Assignment:
Return every line from the listing where the word "Espacio" occurs.

=== Section Start ===

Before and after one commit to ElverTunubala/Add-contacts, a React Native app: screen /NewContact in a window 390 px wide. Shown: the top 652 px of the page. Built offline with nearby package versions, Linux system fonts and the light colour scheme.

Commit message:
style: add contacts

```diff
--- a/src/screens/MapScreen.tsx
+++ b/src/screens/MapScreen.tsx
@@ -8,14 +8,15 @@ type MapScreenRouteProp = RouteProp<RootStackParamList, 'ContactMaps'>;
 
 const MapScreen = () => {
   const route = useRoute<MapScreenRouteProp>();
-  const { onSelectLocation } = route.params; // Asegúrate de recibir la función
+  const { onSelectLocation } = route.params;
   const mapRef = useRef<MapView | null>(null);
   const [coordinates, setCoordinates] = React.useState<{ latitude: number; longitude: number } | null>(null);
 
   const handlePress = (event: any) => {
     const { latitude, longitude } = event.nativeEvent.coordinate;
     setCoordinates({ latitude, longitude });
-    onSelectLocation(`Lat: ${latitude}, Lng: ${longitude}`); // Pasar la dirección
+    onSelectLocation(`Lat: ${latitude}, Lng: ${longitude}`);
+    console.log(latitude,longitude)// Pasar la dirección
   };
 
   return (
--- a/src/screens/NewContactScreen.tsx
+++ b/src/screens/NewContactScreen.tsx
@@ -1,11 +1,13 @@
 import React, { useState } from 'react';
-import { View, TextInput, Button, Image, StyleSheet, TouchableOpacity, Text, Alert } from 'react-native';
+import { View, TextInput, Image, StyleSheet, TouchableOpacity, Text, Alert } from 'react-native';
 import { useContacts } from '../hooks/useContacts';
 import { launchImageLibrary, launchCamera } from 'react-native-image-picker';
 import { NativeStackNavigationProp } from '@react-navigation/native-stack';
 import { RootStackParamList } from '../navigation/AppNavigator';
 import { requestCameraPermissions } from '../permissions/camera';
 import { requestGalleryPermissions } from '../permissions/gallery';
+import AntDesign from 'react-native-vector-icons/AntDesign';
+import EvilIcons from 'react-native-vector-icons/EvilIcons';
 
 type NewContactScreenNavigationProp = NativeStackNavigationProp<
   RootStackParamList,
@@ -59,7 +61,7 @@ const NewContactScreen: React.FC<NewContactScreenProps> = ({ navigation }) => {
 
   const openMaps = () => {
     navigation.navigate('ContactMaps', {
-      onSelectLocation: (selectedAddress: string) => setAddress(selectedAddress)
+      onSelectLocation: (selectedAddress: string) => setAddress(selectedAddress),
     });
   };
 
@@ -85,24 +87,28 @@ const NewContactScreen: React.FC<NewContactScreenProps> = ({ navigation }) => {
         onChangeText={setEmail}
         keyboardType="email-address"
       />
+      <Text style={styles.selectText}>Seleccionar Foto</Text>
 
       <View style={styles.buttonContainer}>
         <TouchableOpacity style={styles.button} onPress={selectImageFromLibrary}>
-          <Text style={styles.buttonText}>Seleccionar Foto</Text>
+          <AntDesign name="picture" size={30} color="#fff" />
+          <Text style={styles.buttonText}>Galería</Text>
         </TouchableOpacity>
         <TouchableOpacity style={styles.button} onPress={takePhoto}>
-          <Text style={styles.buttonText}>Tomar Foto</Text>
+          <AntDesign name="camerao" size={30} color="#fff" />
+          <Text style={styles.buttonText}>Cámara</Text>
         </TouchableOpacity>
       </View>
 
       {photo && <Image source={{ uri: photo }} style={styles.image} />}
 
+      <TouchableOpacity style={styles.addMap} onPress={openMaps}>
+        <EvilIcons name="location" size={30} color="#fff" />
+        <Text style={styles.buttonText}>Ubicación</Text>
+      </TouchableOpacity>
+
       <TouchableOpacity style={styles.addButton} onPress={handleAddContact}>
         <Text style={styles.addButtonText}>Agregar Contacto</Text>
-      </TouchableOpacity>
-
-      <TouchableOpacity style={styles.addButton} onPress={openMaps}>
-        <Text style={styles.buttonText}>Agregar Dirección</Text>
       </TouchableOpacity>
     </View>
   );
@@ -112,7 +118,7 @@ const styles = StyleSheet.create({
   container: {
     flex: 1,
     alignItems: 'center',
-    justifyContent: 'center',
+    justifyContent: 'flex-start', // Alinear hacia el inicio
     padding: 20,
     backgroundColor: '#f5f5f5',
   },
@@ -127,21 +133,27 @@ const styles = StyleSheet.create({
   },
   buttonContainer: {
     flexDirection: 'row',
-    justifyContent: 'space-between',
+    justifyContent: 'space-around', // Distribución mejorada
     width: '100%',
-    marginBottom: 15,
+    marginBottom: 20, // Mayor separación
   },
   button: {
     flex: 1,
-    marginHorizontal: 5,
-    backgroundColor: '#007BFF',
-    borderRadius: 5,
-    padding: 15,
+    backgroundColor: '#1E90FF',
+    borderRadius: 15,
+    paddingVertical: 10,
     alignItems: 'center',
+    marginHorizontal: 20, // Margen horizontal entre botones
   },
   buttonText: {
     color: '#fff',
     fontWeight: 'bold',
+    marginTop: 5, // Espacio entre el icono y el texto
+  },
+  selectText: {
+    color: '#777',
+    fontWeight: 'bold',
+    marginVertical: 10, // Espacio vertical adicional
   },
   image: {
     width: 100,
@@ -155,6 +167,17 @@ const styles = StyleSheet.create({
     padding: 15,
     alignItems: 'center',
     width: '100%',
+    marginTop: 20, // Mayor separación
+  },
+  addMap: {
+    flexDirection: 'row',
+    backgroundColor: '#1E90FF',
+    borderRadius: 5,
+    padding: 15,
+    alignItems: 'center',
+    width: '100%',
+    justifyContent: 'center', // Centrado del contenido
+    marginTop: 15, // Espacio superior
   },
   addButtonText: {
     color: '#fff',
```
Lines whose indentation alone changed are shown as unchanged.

=== Section End ===

Answer to the problem:
+    marginTop: 5, // Espacio entre el icono y el texto
+    marginVertical: 10, // Espacio vertical adicional
+    marginTop: 15, // Espacio superior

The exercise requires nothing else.